In doing research for my book, I came upon several reputable sources that were clearly against all forms of saturated fats. But knowing what I know now, despite these sources, I could not, in good conscience, name these fats “bad.” There are some really healthy and even beneficial qualities to consuming them.
Not all saturated fats are created equal. For decades, professionals have been saying that coconut oil was bad for your heart because of its high saturated fat content. There is still a controversy brewing in the health community. The fact is, coconut oil contains lauric acid – a form of saturated fat which promotes good HDL cholesterol.[i] [ii] [iii] Coconut oil is mostly comprised of medium chain triglycerides (MCT), which are much easier for the body to process than your typical long chain triglycerides (LCT) that are found in other sources of fat.[iv] [v] [vi] [vii]
Some in the health community preach that coconut oil is bad for the heart, and also is the cause for weight gain because of its fat content. Based on the evidence that I uncovered, this argument is completely blown out of the water. Consider a study entitled, “A coconut extra virgin oil-rich diet increases HDL cholesterol and decreases waist circumference and body mass in coronary artery disease patients.” [viii]
Just the name of the study alone asserts that coconut oil increases good cholesterol and promotes weight loss. The conclusion is equally as powerful, especially that the study was conducted on mostly elderly patients with coronary artery disease, who lost the weight and increased their good cholesterol. [ix] What that means is that even though some in the health community believe that coconut oil is bad for cardiovascular system and promotes weigh gain, this study rips their argument to shreds.

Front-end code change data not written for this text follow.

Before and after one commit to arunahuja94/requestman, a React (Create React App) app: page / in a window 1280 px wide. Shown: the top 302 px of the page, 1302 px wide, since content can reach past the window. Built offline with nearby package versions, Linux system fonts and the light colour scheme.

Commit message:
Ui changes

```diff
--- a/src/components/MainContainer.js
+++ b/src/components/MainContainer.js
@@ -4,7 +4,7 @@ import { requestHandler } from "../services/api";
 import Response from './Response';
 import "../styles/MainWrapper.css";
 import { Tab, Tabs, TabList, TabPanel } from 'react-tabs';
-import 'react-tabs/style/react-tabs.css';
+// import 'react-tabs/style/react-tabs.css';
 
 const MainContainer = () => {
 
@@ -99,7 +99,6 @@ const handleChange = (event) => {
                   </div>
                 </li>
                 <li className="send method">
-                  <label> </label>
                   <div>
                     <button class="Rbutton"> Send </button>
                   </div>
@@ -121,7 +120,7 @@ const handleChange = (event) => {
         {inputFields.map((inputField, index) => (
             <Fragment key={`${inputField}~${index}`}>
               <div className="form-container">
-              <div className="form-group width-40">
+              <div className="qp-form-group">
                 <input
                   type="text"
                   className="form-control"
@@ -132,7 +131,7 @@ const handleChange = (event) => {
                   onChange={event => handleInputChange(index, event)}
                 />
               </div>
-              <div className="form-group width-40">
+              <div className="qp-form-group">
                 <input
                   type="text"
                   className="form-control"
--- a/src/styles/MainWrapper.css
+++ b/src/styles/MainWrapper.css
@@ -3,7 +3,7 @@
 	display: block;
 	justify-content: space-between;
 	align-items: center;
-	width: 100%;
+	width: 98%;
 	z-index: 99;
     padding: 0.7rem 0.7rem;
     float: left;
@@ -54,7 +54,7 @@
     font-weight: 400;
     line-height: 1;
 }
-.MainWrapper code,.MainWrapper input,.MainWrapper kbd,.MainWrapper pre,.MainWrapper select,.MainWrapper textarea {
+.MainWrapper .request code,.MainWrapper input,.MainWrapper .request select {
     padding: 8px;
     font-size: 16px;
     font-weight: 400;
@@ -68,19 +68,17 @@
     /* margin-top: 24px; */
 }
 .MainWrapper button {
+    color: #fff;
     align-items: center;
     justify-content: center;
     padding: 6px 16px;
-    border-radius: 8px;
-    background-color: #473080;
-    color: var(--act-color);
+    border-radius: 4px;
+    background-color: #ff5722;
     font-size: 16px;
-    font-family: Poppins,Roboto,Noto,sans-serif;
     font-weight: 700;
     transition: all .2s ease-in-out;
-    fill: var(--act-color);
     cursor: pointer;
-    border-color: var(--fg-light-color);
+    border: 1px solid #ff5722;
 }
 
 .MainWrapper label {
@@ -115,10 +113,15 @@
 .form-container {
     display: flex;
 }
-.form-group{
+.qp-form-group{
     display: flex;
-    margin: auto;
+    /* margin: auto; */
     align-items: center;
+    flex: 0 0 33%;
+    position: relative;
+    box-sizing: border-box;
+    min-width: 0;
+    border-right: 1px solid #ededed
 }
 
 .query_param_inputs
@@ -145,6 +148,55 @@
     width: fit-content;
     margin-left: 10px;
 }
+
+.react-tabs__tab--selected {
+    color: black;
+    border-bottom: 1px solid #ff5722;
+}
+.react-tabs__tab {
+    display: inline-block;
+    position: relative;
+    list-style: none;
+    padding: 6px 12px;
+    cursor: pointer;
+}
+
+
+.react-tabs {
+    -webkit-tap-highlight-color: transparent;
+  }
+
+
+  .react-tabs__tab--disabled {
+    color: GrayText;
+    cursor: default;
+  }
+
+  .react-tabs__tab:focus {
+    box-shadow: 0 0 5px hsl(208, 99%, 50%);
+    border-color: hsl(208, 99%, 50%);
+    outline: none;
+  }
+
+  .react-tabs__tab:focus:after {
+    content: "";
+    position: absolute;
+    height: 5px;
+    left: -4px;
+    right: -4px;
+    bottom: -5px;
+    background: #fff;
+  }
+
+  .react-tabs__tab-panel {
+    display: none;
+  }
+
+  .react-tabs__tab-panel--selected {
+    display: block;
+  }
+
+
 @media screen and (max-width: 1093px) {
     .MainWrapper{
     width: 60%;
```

Talking about weight. Consider a study on women that shows that consuming coconut oil helps to reduce “abdominal obesity”.[x]

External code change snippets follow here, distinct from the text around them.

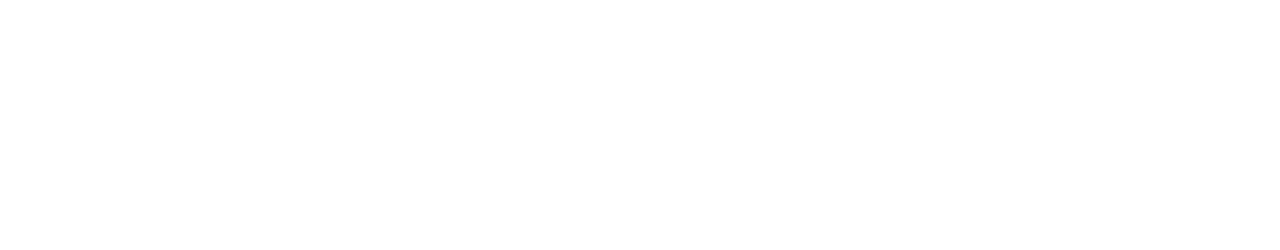
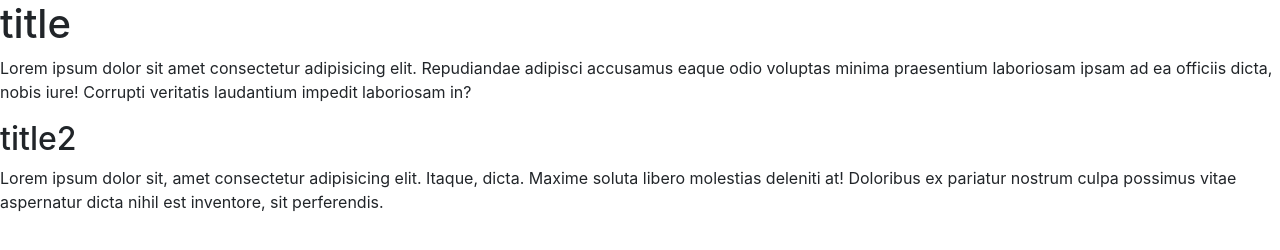
Before and after one commit to Wasyl92/init, a website: page index.html in a window 1280 px wide. Drawn offline with nearby package versions, Linux system fonts and the light colour scheme.

Commit message:
add title

```diff
--- a/index.html
+++ b/index.html
@@ -8,6 +8,9 @@
     <title>git</title>
 </head>
 <body>
-
+    <h1>title</h1>
+    <p>Lorem ipsum dolor sit amet consectetur adipisicing elit. Repudiandae adipisci accusamus eaque odio voluptas minima praesentium laboriosam ipsam ad ea officiis dicta, nobis iure! Corrupti veritatis laudantium impedit laboriosam in?</p>
+    <h2>title2</h2>
+    <p>Lorem ipsum dolor sit, amet consectetur adipisicing elit. Itaque, dicta. Maxime soluta libero molestias deleniti at! Doloribus ex pariatur nostrum culpa possimus vitae aspernatur dicta nihil est inventore, sit perferendis.</p>
 </body>
 </html>
```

How about another study entitled, “Weight-loss diet that includes consumption of medium-chain triacylglycerol oil leads to a greater rate of weight and fat mass loss than does olive oil”.[xi] The conclusion was equally as exciting, even though we know that olive oil has beneficial qualities.

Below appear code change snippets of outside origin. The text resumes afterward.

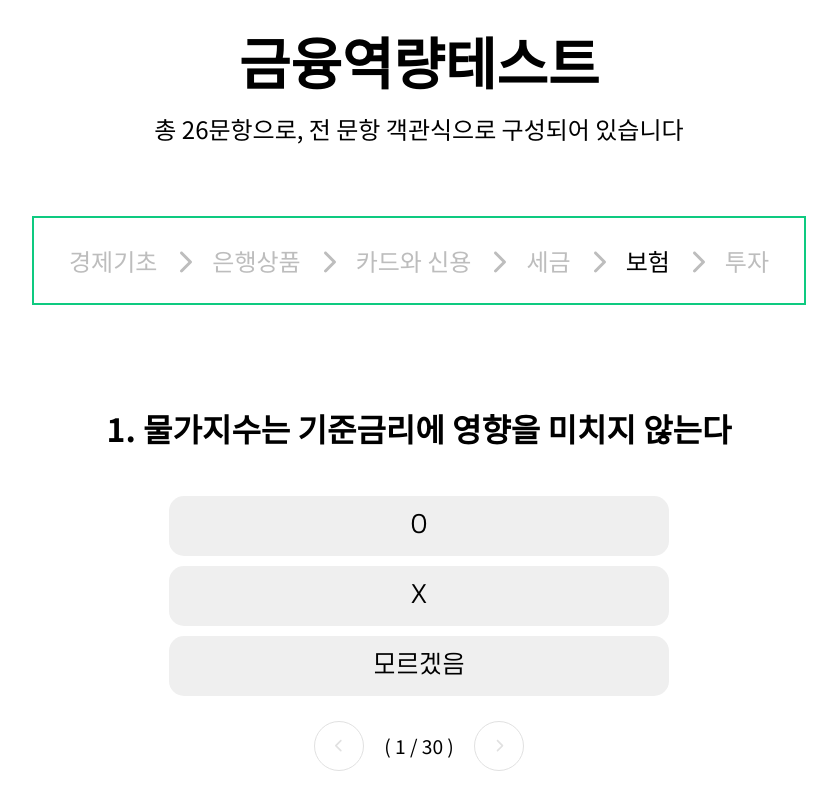
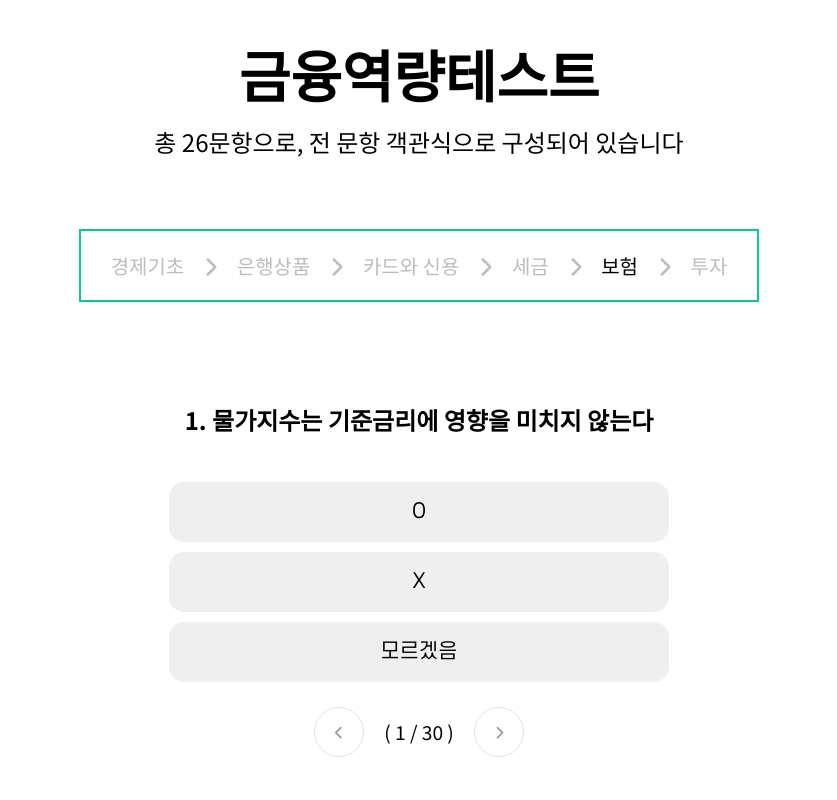
Before and after one commit to Stocodi/stocodi-web-legacy, a React (Vite) app: page /test/1 in a window 1280 px wide. Shown: the whole page, without its empty margins (221-1058 px from the left). Built offline with nearby package versions, Linux system fonts and the light colour scheme; no server answers.

Commit message:
style : Question 스타일 수정

```diff
--- a/src/components/test-page/BreadCrumb.module.scss
+++ b/src/components/test-page/BreadCrumb.module.scss
@@ -12,10 +12,10 @@
     width: auto;
 
     margin: 10px;
-    padding: 25px;
+    padding: 20px;
 
     border: 2px solid #0eca80;
-    font-size: 1.5rem;
+    font-size: 20px;
     font-family: "SCDream";
 
     span {
@@ -49,7 +49,7 @@
 
     .breadcrumb_item {
         span:first-child {
-            font-size: 1.5rem;
+            font-size: 20px;
         }
         span:last-child {
             display: none;
@@ -71,7 +71,7 @@
 
     .breadcrumb_item {
         span:first-child {
-            font-size: 1.2rem;
+            font-size: 20px;
         }
         span:last-child {
             display: none;
--- a/src/components/test-page/Comment.module.scss
+++ b/src/components/test-page/Comment.module.scss
@@ -1,19 +1,27 @@
 @import "@/styles/utils";
 
 .comment {
-    margin: 20px;
+    width: 90%;
+    max-width: 500px;
+
+    margin: 20px auto;
     padding: 20px;
 
     border-radius: 20px;
-    border: 2px solid $color-primary;
+    border: 2px solid #0ecb81;
 }
 
 .ans {
     position: absolute;
-    top: 50%;
-    left: 50%;
-    transform: translateX(-50%);
+    top: 0;
 
-    width: 200px;
-    height: 200px;
+    width: 100%;
+    height: 100%;
+
+    @include place-center;
+
+    img {
+        width: 150px;
+        height: 150px;
+    }
 }
--- a/src/components/test-page/Question.module.scss
+++ b/src/components/test-page/Question.module.scss
@@ -8,6 +8,8 @@
     h1 {
         margin: 20px 0px;
         padding: 20px;
+
+        font-size: 24px;
     }
 }
 
@@ -40,7 +42,7 @@
     background-color: #efefef;
 
     font-family: "SCDream";
-    font-size: 1.5rem;
+    font-size: 20px;
 
     transition: background-color 1s ease-in-out;
 
--- a/src/pages/test-page/QuestionPage.module.scss
+++ b/src/pages/test-page/QuestionPage.module.scss
@@ -18,7 +18,7 @@
             border-radius: 50%;
             border: 1px solid #e1e1e1;
 
-            color: #e1e1e1;
+            color: #999999;
             background-color: #fff;
 
             &:hover {
```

“In conclusion, the results of this study show that a weight-loss diet that incorporates moderate amounts of MCT oil leads to greater losses of body weight and fat mass than does consumption of an equivalent amount of olive oil.”
(St-Onge & Bosarge, 2008)[xii]
Once again, coconut oil is mostly comprised of medium chain triglycerides or MCT’s.
There are more studies that show the benefits of coconut oil, but I believe that you get the picture. The fact is that unrefined extra virgin coconut oil does not produce an Insulin spike unlike sugars, simple carbohydrates, or even whole grains. More on that in Chapter 24 where we will be uncovering how Insulin affects our entire existence.
Draw your own conclusion about whether you want to consume or stay away from coconut oil. My family and I enjoy it tremendously while maintaining healthy cholesterol numbers, unlike what was preached to us over the years of low-fat/ fat-free/ cholesterol-free misery at the doctor’s office! We add extra coconut oil to all of our meals in order to maintain satiety.
Besides coconut oil, here are some examples where you can find saturated fat; some are good, and some are not:
- Milk, cheese, butter, cream, ice-cream or other dairy products (not skim or fat-free). You already know about dairy products as part of the “What not to eat” chapter
- Lard, for as long as the animal was grass fed with an ample supply of Vitamin A.[xiii] Therefore, grass fed organic would be my only choice in order to obtain fat soluble vitamins from this and other types of fat
- Meat with fat “marbling” or fatty cuts. Once again, meat has to be organic and grass fed
- Poultry with skin; grass fed and organic
- Palm oil or palm kernel oil – “… also consists of vitamins A and E, which are powerful antioxidants. Palm oil has been scientifically shown to protect the heart and blood vessels from plaques and ischemic injuries. Palm oil consumed as a dietary fat as a part of a healthy balanced diet does not have incremental risk for cardiovascular disease.” (Odia, Ofori, & Maduka, 2015) [xiv]
- Eggs –approximately 2.6 grams of unsaturated and 1.5 grams of saturated fat [xv] in one large egg, mostly in the yolk. Pasture raised organic is the key, as yolk in the organic eggs contains the highest amount of protein when compared to conventional eggs.[xvi] Furthermore, eggs from pasture raised hens contain higher Vitamins A, E, and Omega-3 fatty acids.[xvii]
- Stick margarine is one of those foods that may contain trans fats and other undesirable ingredients,[xviii] thus I would consider it an “almost food” that I would not eat myself or feed to my kids
- Fully or partially hydrogenated oil, or any type of trans fat is off the menu, as you’ve read in “What not to eat” chapter.